French Ambassador Jean-Pierre Thibault told the National Press Club that France feels cheated by Australia’s submarine deal because they have entrusted Australia with a vital element of their national security.
Thibault, speaking to the press club, on Monday noted that the scale of what has been done in Australia has not yet happened in France.
“The extent and sensitivity of what France has committed to convey has never been done before,” Thibault said.
“When you agree to transfer technology to your own national defense capability, which are vital elements of your national deterrent force, you are entrusting your partner with a vital element of your own national security. There can be no stronger sign of confidence. “
The ambassador also noted that given the high-level joint communiqué agreed by the two countries just weeks before the announcement of AUKUS, the central role of the future submarine program is underlined.

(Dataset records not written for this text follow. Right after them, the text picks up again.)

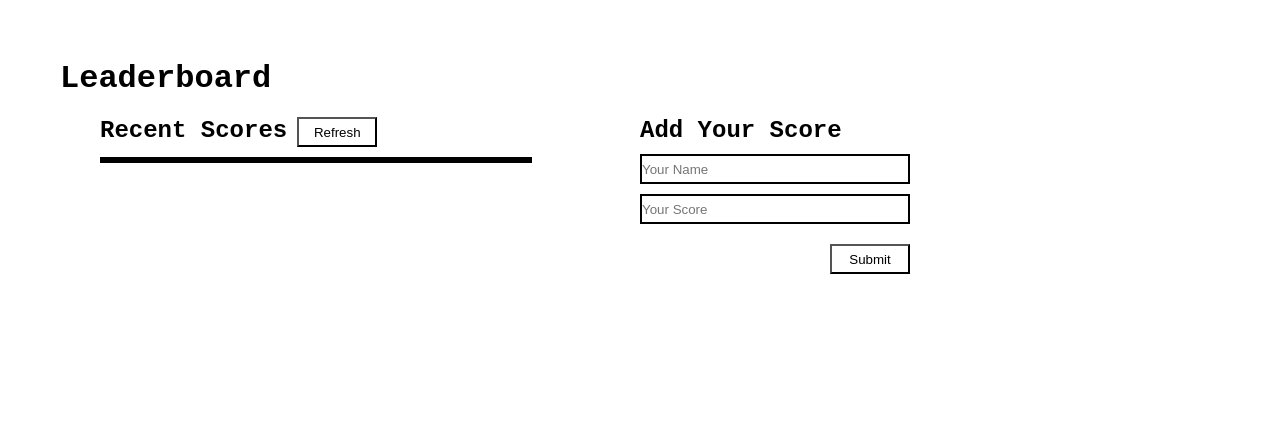
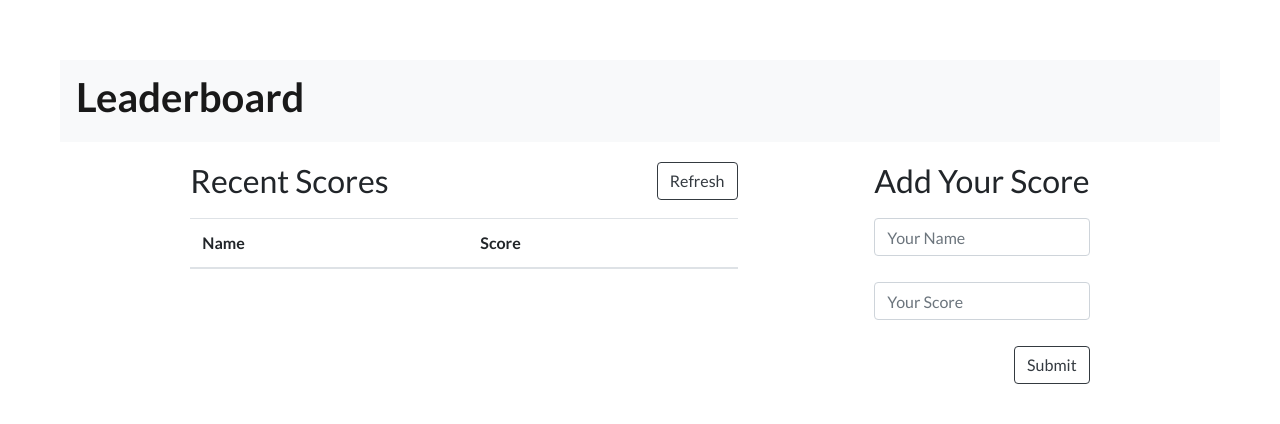
Before and after one commit to Bifabig/leaderboard, a website built with webpack: page src/index.html in a window 1280 px wide. Built offline with nearby package versions, Linux system fonts and the light colour scheme; no server answers.

Commit message:
add styling

```diff
--- a/src/index.html
+++ b/src/index.html
@@ -4,29 +4,71 @@
     <meta charset="UTF-8">
     <meta http-equiv="X-UA-Compatible" content="IE=edge">
     <meta name="viewport" content="width=device-width, initial-scale=1.0">
+    <link rel="stylesheet" href="https://cdn.jsdelivr.net/npm/bootstrap@4.1.3/dist/css/bootstrap.min.css"
+        integrity="sha384-MCw98/SFnGE8fJT3GXwEOngsV7Zt27NXFoaoApmYm81iuXoPkFOJwJ8ERdknLPMO" crossorigin="anonymous">
+    <link href="https://fonts.googleapis.com/css2?family=Lato:wght@100;300;400;700;900&display=swap" rel="stylesheet">
     <title>Leaderboard</title>
 </head>
 <body>
+    <header>
+
+        <nav class="navbar navbar-light bg-light">
+            <a class="navbar-brand" href="#">
                 <h1>Leaderboard</h1>
+            </a>
+        </nav>
+    </header>
+    <section>
+
         <div class="container">
             <div class="list">
                 <div class="list-title">
                     <h2>Recent Scores</h2>
-                <input type="submit" name="add" id="ref" value="Refresh" />
+                    <input type="submit" name="add" id="ref" value="Refresh" class="btn btn-outline-dark" />
                 </div>
-            <table class="recent-scores"></table>
+                <!-- <table class="recent-scores"></table> -->
+                <table class="table table-striped recent-scores">
+                    <thead>
+                        <tr>
+                            <th scope="col">Name</th>
+                            <th scope="col">Score</th>
+
+                        </tr>
+                    </thead>
+                    <tbody class="table-body">
+
+                    </tbody>
+                </table>
             </div>
-        <div class="input-form">
+            <div>
                 <h2>Add Your Score</h2>
                 <form action="#" class="add-score">
-                <input type="text" name="name" id="name" placeholder="Your Name" />
-                <input type="number" name="score" id="score" placeholder="Your Score" />
+                    <div class="form-group">
+                        <input type="text" name="name" class="form-control" id="name" placeholder="Your Name" />
+                    </div>
+                    <div class="form-group">
+
+                        <input type="number" name="score" class="form-control" id="score" placeholder="Your Score" />
                         <small></small>
-                <input type="submit" name="add" id="add" value="Submit" />
+                    </div>
+                    <div class="form-group">
+                        <input type="submit" name="add" class="btn btn-outline-dark" id="add" value="Submit" />
+                    </div>
                 </form>
             </div>
 
         </div>
+    </section>
 
+
+    <script src="https://code.jquery.com/jquery-3.3.1.slim.min.js"
+        integrity="sha384-q8i/X+965DzO0rT7abK41JStQIAqVgRVzpbzo5smXKp4YfRvH+8abtTE1Pi6jizo"
+        crossorigin="anonymous"></script>
+    <script src="https://cdn.jsdelivr.net/npm/popper.js@1.14.3/dist/umd/popper.min.js"
+        integrity="sha384-ZMP7rVo3mIykV+2+9J3UJ46jBk0WLaUAdn689aCwoqbBJiSnjAK/l8WvCWPIPm49"
+        crossorigin="anonymous"></script>
+    <script src="https://cdn.jsdelivr.net/npm/bootstrap@4.1.3/dist/js/bootstrap.min.js"
+        integrity="sha384-ChfqqxuZUCnJSK3+MXmPNIyE6ZbWh2IMqE241rYiqJxyMiZ6OW/JmZQ5stwEULTy"
+        crossorigin="anonymous"></script>
 </body>
 </html>
--- a/src/index.js
+++ b/src/index.js
@@ -34,15 +34,19 @@ const getData = async () => {
   )
     .then((response) => response.json())
     .then((json) => {
-      const recentScores = document.querySelector('.recent-scores');
+      // const recentScores = document.querySelector('.recent-scores');
+      const recentScores = document.querySelector('.table-body');
       recentScores.innerHTML = '';
       json.result.forEach((studentItem) => {
         const students = document.createElement('tr');
 
-        const student = document.createElement('td');
-        student.setAttribute('id', `${studentItem.id}`);
-        student.textContent = `${studentItem.user}: ${studentItem.score}`;
-        students.append(student);
+        const name = document.createElement('td');
+        const score = document.createElement('td');
+        students.setAttribute('id', `${studentItem.id}`);
+        name.textContent = `${studentItem.user}`;
+        score.textContent = `${studentItem.score}`;
+        students.append(name);
+        students.append(score);
         recentScores.append(students);
       });
     });
--- a/src/style.css
+++ b/src/style.css
@@ -5,15 +5,20 @@
 }
 
 body {
-  font-family: 'Courier New', Courier, monospace;
+  font-family: 'Lato', sans-serif;
   padding: 60px;
+}
+
+h1 {
+  font-weight: bold;
 }
 
 .container {
   display: flex;
   flex-direction: row;
-  justify-content: space-between;
-  padding: 20px 40px;
+  justify-content: center;
+  width: 100%;
+  padding: 20px 0;
 }
 
 .list {
@@ -21,20 +26,15 @@ body {
 }
 
 .list-title {
-  width: auto;
   display: flex;
   flex-direction: row;
-  gap: 10px;
-}
-
-.input-form {
-  width: 60%;
+  justify-content: space-between;
+  width: 80%;
 }
 
 .add-score {
   display: flex;
   flex-direction: column;
-  width: 50%;
   padding-top: 10px;
   gap: 10px;
 }
@@ -42,42 +42,12 @@ body {
 .recent-scores {
   margin-top: 10px;
   width: 80%;
-  border: 3px solid #000;
 }
 
-.recent-scores tr {
-  border: 1px solid #ddd;
-  padding: 8px;
-}
-
-.recent-scores td {
-  display: flex;
-  flex-direction: row;
-  justify-content: space-between;
-}
-
-.recent-scores tr:nth-child(even) {
-  background-color: #f2f2f2;
-}
-
-#name,
-#score {
-  height: 30px;
-  border: 2px #000 solid;
-  border-radius: none;
-}
-
-#add,
-#ref {
-  height: 30px;
-  width: 80px;
-  border: black soild 2px;
-  border-radius: 0;
-  cursor: pointer;
+.form-group:last-child {
   align-self: flex-end;
-  background: white;
 }
 
 .list #ref {
-  align-self: auto;
+  align-self: baseline;
 }
```
Also changed, not shown: README.md, dist/index.html, dist/main.bundle.js. Lines whose indentation alone changed are shown as unchanged.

Quoting Prime Minister Scott Morrison himself, Thibault said: “The deception was deliberate … the way it was dealt with was clearly a stab in the back.”
The ambassador also suggested that France could provide Australia with underwater nuclear technology, but Paris never asked.
“Since March 2020, the Australian government has never consulted with us at any level and at any time on the possible nuclear option or the benefits of a nuclear power plant,” he said.
The Ambassador’s comments did not resonate with the Morrison government, as Defense Secretary Peter Dutton said Thursday that it is time for France to “move on” and “accept that we have made a decision that our country is making. best interests. “
“No one since Scott Morrison will apologize for this,” he said.
Dutton also accused the French government of “posturing” ahead of next year’s presidential elections.
“The French have upcoming elections in April; you understand all this posturing, ”Dutton told 2GB radio. “The Chinese Communist Party has taken a certain course and we must work together to bring peace and stability to our region.”
“Any surge in this regard, any anxiety, insult, frankly, should be put aside so that we can focus on a larger issue, namely, that we defend and defend our country,” he said.
However, the French Ambassador explicitly gave Australia the opportunity to amend.
But he insists the ball is on the Australian court.
“The Australian government needs to tell us what they mean when they say they are sincere,” Thibault said.